What you should do =
Each line of the data below should be repeated exactly.

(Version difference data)
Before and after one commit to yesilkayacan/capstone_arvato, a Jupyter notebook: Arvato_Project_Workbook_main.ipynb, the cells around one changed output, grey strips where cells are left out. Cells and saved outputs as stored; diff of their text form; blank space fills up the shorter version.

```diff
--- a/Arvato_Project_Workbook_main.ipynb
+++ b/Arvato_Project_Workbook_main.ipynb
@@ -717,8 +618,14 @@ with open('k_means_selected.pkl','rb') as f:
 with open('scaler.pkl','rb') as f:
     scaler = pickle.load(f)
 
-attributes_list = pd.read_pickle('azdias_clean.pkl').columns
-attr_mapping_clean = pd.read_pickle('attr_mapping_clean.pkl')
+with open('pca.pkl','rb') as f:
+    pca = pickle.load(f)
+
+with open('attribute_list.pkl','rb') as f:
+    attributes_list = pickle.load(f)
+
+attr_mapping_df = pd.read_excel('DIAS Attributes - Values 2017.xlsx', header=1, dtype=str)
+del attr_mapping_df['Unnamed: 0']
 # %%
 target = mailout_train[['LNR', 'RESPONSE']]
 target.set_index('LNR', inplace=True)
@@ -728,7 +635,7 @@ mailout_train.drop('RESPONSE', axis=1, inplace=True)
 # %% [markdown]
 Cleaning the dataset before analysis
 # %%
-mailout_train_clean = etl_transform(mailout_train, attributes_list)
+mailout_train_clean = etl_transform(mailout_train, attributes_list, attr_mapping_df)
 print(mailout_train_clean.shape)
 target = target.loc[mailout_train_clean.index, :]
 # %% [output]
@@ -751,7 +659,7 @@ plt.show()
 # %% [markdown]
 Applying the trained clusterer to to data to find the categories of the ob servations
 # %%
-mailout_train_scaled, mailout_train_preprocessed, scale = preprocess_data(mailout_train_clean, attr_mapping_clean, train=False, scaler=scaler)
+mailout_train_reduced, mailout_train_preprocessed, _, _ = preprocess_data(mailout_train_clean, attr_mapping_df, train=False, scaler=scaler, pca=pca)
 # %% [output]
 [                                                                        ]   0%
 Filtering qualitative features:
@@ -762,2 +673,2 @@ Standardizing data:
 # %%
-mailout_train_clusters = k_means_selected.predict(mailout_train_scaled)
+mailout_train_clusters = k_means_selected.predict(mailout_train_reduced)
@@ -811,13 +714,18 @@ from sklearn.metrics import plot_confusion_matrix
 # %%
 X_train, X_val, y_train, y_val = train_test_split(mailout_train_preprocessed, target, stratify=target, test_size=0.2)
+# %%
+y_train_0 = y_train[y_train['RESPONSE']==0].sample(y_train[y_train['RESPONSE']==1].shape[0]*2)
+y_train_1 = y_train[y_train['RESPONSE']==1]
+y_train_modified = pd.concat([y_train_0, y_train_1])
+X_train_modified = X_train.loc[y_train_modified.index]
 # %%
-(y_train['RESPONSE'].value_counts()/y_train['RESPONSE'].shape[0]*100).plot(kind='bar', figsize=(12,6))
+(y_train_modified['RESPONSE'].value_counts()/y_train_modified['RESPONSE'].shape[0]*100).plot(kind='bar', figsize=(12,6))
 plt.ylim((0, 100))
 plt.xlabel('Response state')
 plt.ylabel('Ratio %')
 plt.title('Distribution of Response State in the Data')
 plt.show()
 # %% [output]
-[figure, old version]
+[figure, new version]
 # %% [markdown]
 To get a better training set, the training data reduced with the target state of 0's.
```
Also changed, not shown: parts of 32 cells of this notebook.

Solution to the exercise =
Before and after one commit to yesilkayacan/capstone_arvato, a Jupyter notebook: Arvato_Project_Workbook_main.ipynb, the cells around one changed output, grey strips where cells are left out. Cells and saved outputs as stored; diff of their text form; blank space fills up the shorter version.

```diff
--- a/Arvato_Project_Workbook_main.ipynb
+++ b/Arvato_Project_Workbook_main.ipynb
@@ -717,8 +618,14 @@ with open('k_means_selected.pkl','rb') as f:
 with open('scaler.pkl','rb') as f:
     scaler = pickle.load(f)
 
-attributes_list = pd.read_pickle('azdias_clean.pkl').columns
-attr_mapping_clean = pd.read_pickle('attr_mapping_clean.pkl')
+with open('pca.pkl','rb') as f:
+    pca = pickle.load(f)
+
+with open('attribute_list.pkl','rb') as f:
+    attributes_list = pickle.load(f)
+
+attr_mapping_df = pd.read_excel('DIAS Attributes - Values 2017.xlsx', header=1, dtype=str)
+del attr_mapping_df['Unnamed: 0']
 # %%
 target = mailout_train[['LNR', 'RESPONSE']]
 target.set_index('LNR', inplace=True)
@@ -728,7 +635,7 @@ mailout_train.drop('RESPONSE', axis=1, inplace=True)
 # %% [markdown]
 Cleaning the dataset before analysis
 # %%
-mailout_train_clean = etl_transform(mailout_train, attributes_list)
+mailout_train_clean = etl_transform(mailout_train, attributes_list, attr_mapping_df)
 print(mailout_train_clean.shape)
 target = target.loc[mailout_train_clean.index, :]
 # %% [output]
@@ -751,7 +659,7 @@ plt.show()
 # %% [markdown]
 Applying the trained clusterer to to data to find the categories of the ob servations
 # %%
-mailout_train_scaled, mailout_train_preprocessed, scale = preprocess_data(mailout_train_clean, attr_mapping_clean, train=False, scaler=scaler)
+mailout_train_reduced, mailout_train_preprocessed, _, _ = preprocess_data(mailout_train_clean, attr_mapping_df, train=False, scaler=scaler, pca=pca)
 # %% [output]
 [                                                                        ]   0%
 Filtering qualitative features:
@@ -762,2 +673,2 @@ Standardizing data:
 # %%
-mailout_train_clusters = k_means_selected.predict(mailout_train_scaled)
+mailout_train_clusters = k_means_selected.predict(mailout_train_reduced)
@@ -811,13 +714,18 @@ from sklearn.metrics import plot_confusion_matrix
 # %%
 X_train, X_val, y_train, y_val = train_test_split(mailout_train_preprocessed, target, stratify=target, test_size=0.2)
+# %%
+y_train_0 = y_train[y_train['RESPONSE']==0].sample(y_train[y_train['RESPONSE']==1].shape[0]*2)
+y_train_1 = y_train[y_train['RESPONSE']==1]
+y_train_modified = pd.concat([y_train_0, y_train_1])
+X_train_modified = X_train.loc[y_train_modified.index]
 # %%
-(y_train['RESPONSE'].value_counts()/y_train['RESPONSE'].shape[0]*100).plot(kind='bar', figsize=(12,6))
+(y_train_modified['RESPONSE'].value_counts()/y_train_modified['RESPONSE'].shape[0]*100).plot(kind='bar', figsize=(12,6))
 plt.ylim((0, 100))
 plt.xlabel('Response state')
 plt.ylabel('Ratio %')
 plt.title('Distribution of Response State in the Data')
 plt.show()
 # %% [output]
-[figure, old version]
+[figure, new version]
 # %% [markdown]
 To get a better training set, the training data reduced with the target state of 0's.
```
Also changed, not shown: parts of 32 cells of this notebook.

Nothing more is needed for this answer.